Collection entries
——————————

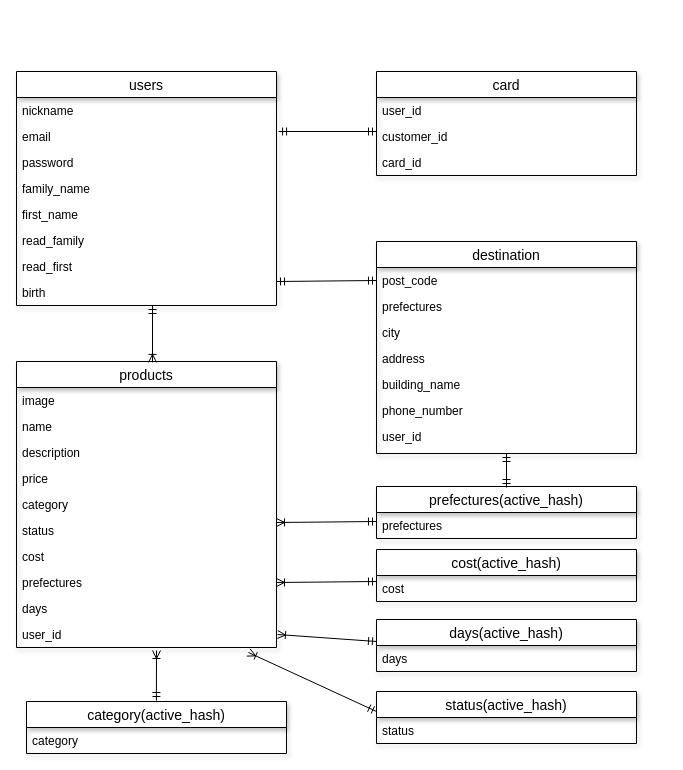
This is test.dio from mt1107056/furima-34768, a draw.io file, before an edit. Source tidied: cells renumbered, new cells numbered last; positions are measured from the earlier drawing's top-left corner, leaving out a move shared by most shapes. Both pictures are drawn from the tidied source at 100%, with x=0, y=0 at pixel (16, 71).
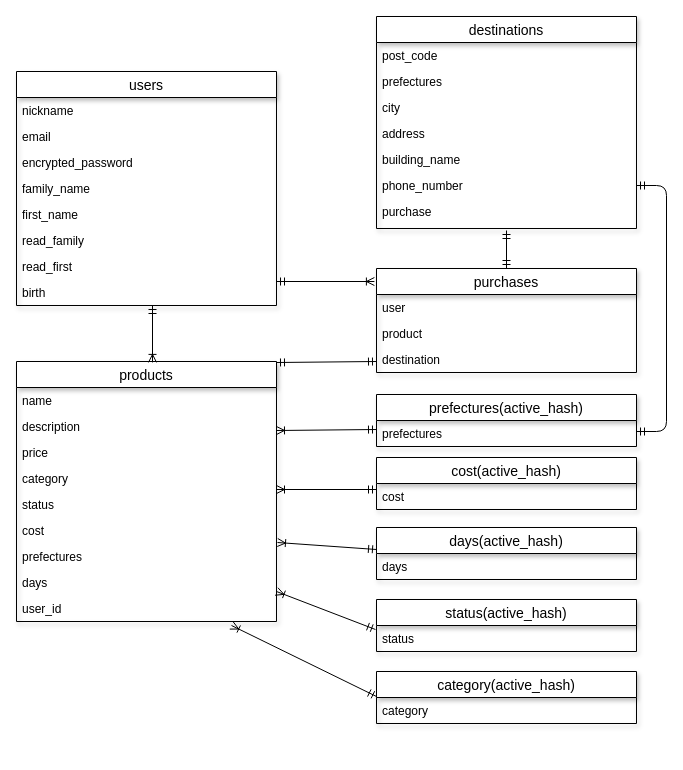
Above is the later version.

Commit message (it also covers changes not shown here):
テーブル設計（修正）

Unchanged cells that the change refers to:
```xml
<mxCell id="2" value="users" style="swimlane;fontStyle=0;horizontal=1;startSize=26;align=center;fontSize=14;shadow=1;" parent="1" vertex="1">
  <mxGeometry width="260" height="234" as="geometry" />
</mxCell>
<mxCell id="23" value="post_code" style="text;strokeColor=none;fillColor=none;spacingLeft=4;spacingRight=4;overflow=hidden;points=[[0,0.5],[1,0.5]];portConstraint=eastwest;fontSize=12;" parent="22" vertex="1">
  <mxGeometry y="26" width="260" height="26" as="geometry" />
</mxCell>
<mxCell id="28" value="phone_number" style="text;strokeColor=none;fillColor=none;spacingLeft=4;spacingRight=4;overflow=hidden;points=[[0,0.5],[1,0.5]];portConstraint=eastwest;fontSize=12;" parent="22" vertex="1">
  <mxGeometry y="156" width="260" height="26" as="geometry" />
</mxCell>
<mxCell id="35" value="category" style="text;strokeColor=none;fillColor=none;spacingLeft=4;spacingRight=4;overflow=hidden;points=[[0,0.5],[1,0.5]];portConstraint=eastwest;fontSize=12;" parent="34" vertex="1">
  <mxGeometry y="26" width="260" height="26" as="geometry" />
</mxCell>
<mxCell id="39" value="status" style="text;strokeColor=none;fillColor=none;spacingLeft=4;spacingRight=4;overflow=hidden;points=[[0,0.5],[1,0.5]];portConstraint=eastwest;fontSize=12;" parent="38" vertex="1">
  <mxGeometry y="26" width="260" height="26" as="geometry" />
</mxCell>
```

Diff of the diagram source:
```diff
@@
-    <mxCell id="5" value="password" style="text;strokeColor=none;fillColor=none;spacingLeft=4;spacingRight=4;overflow=hidden;fontSize=12;" parent="2" vertex="1">
+    <mxCell id="5" value="encrypted_password" style="text;strokeColor=none;fillColor=none;spacingLeft=4;spacingRight=4;overflow=hidden;fontSize=12;" parent="2" vertex="1">
       <mxGeometry y="78" width="260" height="26" as="geometry" />
     </mxCell>
@@
     <mxCell id="11" value="products" style="swimlane;fontStyle=0;horizontal=1;startSize=26;align=center;fontSize=14;shadow=1;" parent="1" vertex="1">
-      <mxGeometry y="290" width="260" height="286" as="geometry" />
+      <mxGeometry y="290" width="260" height="260" as="geometry" />
     </mxCell>
-    <mxCell id="12" value="image" style="text;strokeColor=none;fillColor=none;spacingLeft=4;spacingRight=4;overflow=hidden;fontSize=12;" parent="11" vertex="1">
-      <mxGeometry y="26" width="260" height="26" as="geometry" />
-    </mxCell>
     <mxCell id="13" value="name" style="text;strokeColor=none;fillColor=none;spacingLeft=4;spacingRight=4;overflow=hidden;fontSize=12;" parent="11" vertex="1">
-      <mxGeometry y="52" width="260" height="26" as="geometry" />
+      <mxGeometry y="26" width="260" height="26" as="geometry" />
     </mxCell>
     <mxCell id="14" value="description" style="text;strokeColor=none;fillColor=none;spacingLeft=4;spacingRight=4;overflow=hidden;fontSize=12;" parent="11" vertex="1">
-      <mxGeometry y="78" width="260" height="26" as="geometry" />
+      <mxGeometry y="52" width="260" height="26" as="geometry" />
     </mxCell>
     <mxCell id="15" value="price" style="text;strokeColor=none;fillColor=none;spacingLeft=4;spacingRight=4;overflow=hidden;fontSize=12;" parent="11" vertex="1">
-      <mxGeometry y="104" width="260" height="26" as="geometry" />
+      <mxGeometry y="78" width="260" height="26" as="geometry" />
     </mxCell>
     <mxCell id="16" value="category" style="text;strokeColor=none;fillColor=none;spacingLeft=4;spacingRight=4;overflow=hidden;fontSize=12;" parent="11" vertex="1">
-      <mxGeometry y="130" width="260" height="26" as="geometry" />
+      <mxGeometry y="104" width="260" height="26" as="geometry" />
     </mxCell>
     <mxCell id="17" value="status" style="text;strokeColor=none;fillColor=none;spacingLeft=4;spacingRight=4;overflow=hidden;fontSize=12;" parent="11" vertex="1">
-      <mxGeometry y="156" width="260" height="26" as="geometry" />
+      <mxGeometry y="130" width="260" height="26" as="geometry" />
     </mxCell>
     <mxCell id="18" value="cost" style="text;strokeColor=none;fillColor=none;spacingLeft=4;spacingRight=4;overflow=hidden;fontSize=12;" parent="11" vertex="1">
-      <mxGeometry y="182" width="260" height="26" as="geometry" />
+      <mxGeometry y="156" width="260" height="26" as="geometry" />
     </mxCell>
     <mxCell id="19" value="prefectures" style="text;strokeColor=none;fillColor=none;spacingLeft=4;spacingRight=4;overflow=hidden;points=[[0,0.5],[1,0.5]];portConstraint=eastwest;fontSize=12;" parent="11" vertex="1">
-      <mxGeometry y="208" width="260" height="26" as="geometry" />
+      <mxGeometry y="182" width="260" height="26" as="geometry" />
     </mxCell>
     <mxCell id="20" value="days" style="text;strokeColor=none;fillColor=none;spacingLeft=4;spacingRight=4;overflow=hidden;fontSize=12;" parent="11" vertex="1">
-      <mxGeometry y="234" width="260" height="26" as="geometry" />
+      <mxGeometry y="208" width="260" height="26" as="geometry" />
     </mxCell>
+    <mxCell id="47" style="endArrow=ERmandOne;html=1;rounded=0;startArrow=ERoneToMany;startFill=0;entryX=-0.004;entryY=0.154;entryDx=0;entryDy=0;entryPerimeter=0;exitX=0.892;exitY=1.192;exitDx=0;exitDy=0;exitPerimeter=0;endFill=0;" parent="11" edge="1" target="39">
+      <mxGeometry relative="1" as="geometry">
+        <mxPoint x="260" y="230" as="sourcePoint" />
+      </mxGeometry>
+    </mxCell>
     <mxCell id="21" value="user_id" style="text;strokeColor=none;fillColor=none;spacingLeft=4;spacingRight=4;overflow=hidden;points=[[0,0.5],[1,0.5]];portConstraint=eastwest;fontSize=12;" parent="11" vertex="1">
-      <mxGeometry y="260" width="260" height="26" as="geometry" />
+      <mxGeometry y="234" width="260" height="26" as="geometry" />
     </mxCell>
-    <mxCell id="22" value="destination" style="swimlane;fontStyle=0;horizontal=1;startSize=26;align=center;fontSize=14;shadow=1;" parent="1" vertex="1">
-      <mxGeometry x="360" y="170" width="260" height="212" as="geometry" />
+    <mxCell id="22" value="destinations" style="swimlane;fontStyle=0;horizontal=1;startSize=26;align=center;fontSize=14;shadow=1;" parent="1" vertex="1">
+      <mxGeometry x="360" y="-55" width="260" height="212" as="geometry" />
     </mxCell>
@@
-    <mxCell id="29" value="user_id" style="text;strokeColor=none;fillColor=none;spacingLeft=4;spacingRight=4;overflow=hidden;fontSize=12;" parent="22" vertex="1">
+    <mxCell id="29" value="purchase" style="text;strokeColor=none;fillColor=none;spacingLeft=4;spacingRight=4;overflow=hidden;fontSize=12;" parent="22" vertex="1">
       <mxGeometry y="182" width="260" height="30" as="geometry" />
     </mxCell>
-    <mxCell id="30" value="card" style="swimlane;fontStyle=0;horizontal=1;startSize=26;align=center;fontSize=14;shadow=1;" parent="1" vertex="1">
-      <mxGeometry x="360" width="260" height="104" as="geometry" />
+    <mxCell id="30" value="purchases" style="swimlane;fontStyle=0;horizontal=1;startSize=26;align=center;fontSize=14;shadow=1;" parent="1" vertex="1">
+      <mxGeometry x="360" y="197" width="260" height="104" as="geometry" />
     </mxCell>
-    <mxCell id="31" value="user_id" style="text;strokeColor=none;fillColor=none;spacingLeft=4;spacingRight=4;overflow=hidden;fontSize=12;" parent="30" vertex="1">
+    <mxCell id="31" value="user" style="text;strokeColor=none;fillColor=none;spacingLeft=4;spacingRight=4;overflow=hidden;fontSize=12;" parent="30" vertex="1">
       <mxGeometry y="26" width="260" height="26" as="geometry" />
     </mxCell>
-    <mxCell id="32" value="customer_id" style="text;strokeColor=none;fillColor=none;spacingLeft=4;spacingRight=4;overflow=hidden;fontSize=12;" parent="30" vertex="1">
+    <mxCell id="32" value="product" style="text;strokeColor=none;fillColor=none;spacingLeft=4;spacingRight=4;overflow=hidden;fontSize=12;" parent="30" vertex="1">
       <mxGeometry y="52" width="260" height="26" as="geometry" />
     </mxCell>
-    <mxCell id="33" value="card_id" style="text;strokeColor=none;fillColor=none;spacingLeft=4;spacingRight=4;overflow=hidden;fontSize=12;" parent="30" vertex="1">
+    <mxCell id="33" value="destination" style="text;strokeColor=none;fillColor=none;spacingLeft=4;spacingRight=4;overflow=hidden;fontSize=12;" parent="30" vertex="1">
       <mxGeometry y="78" width="260" height="26" as="geometry" />
     </mxCell>
     <mxCell id="34" value="category(active_hash)" style="swimlane;fontStyle=0;horizontal=1;startSize=26;align=center;fontSize=14;shadow=1;" parent="1" vertex="1">
-      <mxGeometry x="10" y="630" width="260" height="52" as="geometry" />
+      <mxGeometry x="360" y="600" width="260" height="52" as="geometry" />
     </mxCell>
@@
     <mxCell id="36" value="prefectures(active_hash)" style="swimlane;fontStyle=0;horizontal=1;startSize=26;align=center;fontSize=14;shadow=1;" parent="1" vertex="1">
-      <mxGeometry x="360" y="415" width="260" height="52" as="geometry" />
+      <mxGeometry x="360" y="323" width="260" height="52" as="geometry" />
     </mxCell>
@@
     <mxCell id="38" value="status(active_hash)" style="swimlane;fontStyle=0;horizontal=1;startSize=26;align=center;fontSize=14;shadow=1;" parent="1" vertex="1">
-      <mxGeometry x="360" y="620" width="260" height="52" as="geometry" />
+      <mxGeometry x="360" y="528" width="260" height="52" as="geometry" />
     </mxCell>
@@
     <mxCell id="40" value="days(active_hash)" style="swimlane;fontStyle=0;horizontal=1;startSize=26;align=center;fontSize=14;shadow=1;" parent="1" vertex="1">
-      <mxGeometry x="360" y="548" width="260" height="52" as="geometry" />
+      <mxGeometry x="360" y="456" width="260" height="52" as="geometry" />
     </mxCell>
@@
     <mxCell id="42" value="cost(active_hash)" style="swimlane;fontStyle=0;horizontal=1;startSize=26;align=center;fontSize=14;shadow=1;" parent="1" vertex="1">
-      <mxGeometry x="360" y="478" width="260" height="52" as="geometry" />
+      <mxGeometry x="360" y="386" width="260" height="52" as="geometry" />
     </mxCell>
@@
-    <mxCell id="45" style="endArrow=ERmandOne;html=1;rounded=0;startArrow=ERoneToMany;startFill=0;entryX=0.004;entryY=0.231;entryDx=0;entryDy=0;entryPerimeter=0;endFill=0;exitX=1;exitY=0.5;exitDx=0;exitDy=0;" parent="1" edge="1" source="19">
+    <mxCell id="45" style="endArrow=ERmandOne;html=1;rounded=0;startArrow=ERoneToMany;startFill=0;entryX=0.004;entryY=0.231;entryDx=0;entryDy=0;entryPerimeter=0;endFill=0;" parent="1" edge="1">
       <mxGeometry relative="1" as="geometry">
-        <mxPoint x="360" y="510" as="targetPoint" />
+        <mxPoint x="260" y="418" as="sourcePoint" />
+        <mxPoint x="360" y="418" as="targetPoint" />
       </mxGeometry>
     </mxCell>
     <mxCell id="46" style="endArrow=ERmandOne;html=1;rounded=0;startArrow=ERoneToMany;startFill=0;entryX=0.004;entryY=0.231;entryDx=0;entryDy=0;entryPerimeter=0;endFill=0;" parent="1" edge="1">
       <mxGeometry relative="1" as="geometry">
-        <mxPoint x="261" y="563" as="sourcePoint" />
-        <mxPoint x="360" y="570" as="targetPoint" />
+        <mxPoint x="261" y="471" as="sourcePoint" />
+        <mxPoint x="360" y="478" as="targetPoint" />
       </mxGeometry>
     </mxCell>
-    <mxCell id="47" style="endArrow=ERmandOne;html=1;rounded=0;startArrow=ERoneToMany;startFill=0;entryX=0.004;entryY=0.231;entryDx=0;entryDy=0;entryPerimeter=0;exitX=0.892;exitY=1.192;exitDx=0;exitDy=0;exitPerimeter=0;endFill=0;" parent="1" edge="1" source="21">
-      <mxGeometry relative="1" as="geometry">
-        <mxPoint x="360" y="640" as="targetPoint" />
-      </mxGeometry>
-    </mxCell>
-    <mxCell id="48" style="endArrow=ERmandOne;html=1;rounded=0;startArrow=ERoneToMany;startFill=0;entryX=0.569;entryY=0;entryDx=0;entryDy=0;entryPerimeter=0;endFill=0;" parent="1" edge="1">
-      <mxGeometry relative="1" as="geometry">
-        <mxPoint x="140" y="579" as="sourcePoint" />
-        <mxPoint x="139.9" y="629" as="targetPoint" />
-      </mxGeometry>
+    <mxCell id="48" style="endArrow=ERmandOne;html=1;rounded=0;startArrow=ERoneToMany;startFill=0;entryX=0;entryY=-0.038;entryDx=0;entryDy=0;entryPerimeter=0;endFill=0;exitX=0.827;exitY=1.154;exitDx=0;exitDy=0;exitPerimeter=0;" parent="1" edge="1" source="21" target="35">
+      <mxGeometry relative="1" as="geometry" />
     </mxCell>
-    <mxCell id="49" style="endArrow=ERmandOne;html=1;rounded=0;startArrow=ERmandOne;startFill=0;entryX=1.008;entryY=0.269;entryDx=0;entryDy=0;entryPerimeter=0;endFill=0;" parent="1" edge="1">
+    <mxCell id="49" style="endArrow=ERmandOne;html=1;rounded=0;startArrow=ERoneToMany;startFill=0;entryX=1.008;entryY=0.269;entryDx=0;entryDy=0;entryPerimeter=0;endFill=0;" parent="1" edge="1">
       <mxGeometry relative="1" as="geometry">
-        <mxPoint x="360" y="60" as="sourcePoint" />
-        <mxPoint x="262.1" y="60" as="targetPoint" />
+        <mxPoint x="357.9" y="210" as="sourcePoint" />
+        <mxPoint x="260" y="210" as="targetPoint" />
       </mxGeometry>
     </mxCell>
-    <mxCell id="50" style="endArrow=ERmandOne;html=1;rounded=0;startArrow=ERmandOne;startFill=0;endFill=0;entryX=0;entryY=0.5;entryDx=0;entryDy=0;" parent="1" edge="1" target="23">
-      <mxGeometry relative="1" as="geometry">
-        <mxPoint x="260" y="210" as="sourcePoint" />
-      </mxGeometry>
-    </mxCell>
     <mxCell id="51" style="endArrow=ERmandOne;html=1;rounded=0;startArrow=ERoneToMany;startFill=0;entryX=0.004;entryY=0.231;entryDx=0;entryDy=0;entryPerimeter=0;endFill=0;exitX=1;exitY=0.5;exitDx=0;exitDy=0;" parent="1" edge="1">
       <mxGeometry relative="1" as="geometry">
-        <mxPoint x="260" y="451" as="sourcePoint" />
-        <mxPoint x="360" y="450" as="targetPoint" />
+        <mxPoint x="260" y="359" as="sourcePoint" />
+        <mxPoint x="360" y="358" as="targetPoint" />
       </mxGeometry>
     </mxCell>
-    <mxCell id="52" style="endArrow=ERmandOne;html=1;rounded=0;entryX=0.5;entryY=0;entryDx=0;entryDy=0;startArrow=ERmandOne;startFill=0;endFill=0;" parent="1" edge="1">
-      <mxGeometry relative="1" as="geometry">
-        <mxPoint x="490" y="382" as="sourcePoint" />
-        <mxPoint x="490" y="416" as="targetPoint" />
-      </mxGeometry>
-    </mxCell>
+    <mxCell id="53" style="endArrow=ERmandOne;html=1;rounded=0;startArrow=ERmandOne;startFill=0;endFill=0;" parent="1" edge="1">
+      <mxGeometry relative="1" as="geometry">
+        <mxPoint x="490" y="159" as="sourcePoint" />
+        <mxPoint x="490" y="197" as="targetPoint" />
+      </mxGeometry>
+    </mxCell>
+    <mxCell id="54" style="edgeStyle=entityRelationEdgeStyle;fontSize=12;html=1;endArrow=ERmandOne;startArrow=ERmandOne;entryX=1;entryY=0.5;entryDx=0;entryDy=0;" parent="1" edge="1" target="28">
+      <mxGeometry relative="1" as="geometry">
+        <mxPoint x="620" y="360" as="sourcePoint" />
+      </mxGeometry>
+    </mxCell>
+    <mxCell id="55" style="endArrow=ERmandOne;html=1;rounded=0;startArrow=ERmandOne;startFill=0;endFill=0;entryX=0;entryY=0.5;entryDx=0;entryDy=0;" parent="1" edge="1">
+      <mxGeometry relative="1" as="geometry">
+        <mxPoint x="260" y="291" as="sourcePoint" />
+        <mxPoint x="360" y="290" as="targetPoint" />
+      </mxGeometry>
+    </mxCell>
```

——————————

=== GOAL OF THE EXERCISE ===
Within the data above, how many lines include the word "portConstraint"? Respond with the number only.

=== EXERCISE ANSWER ===
6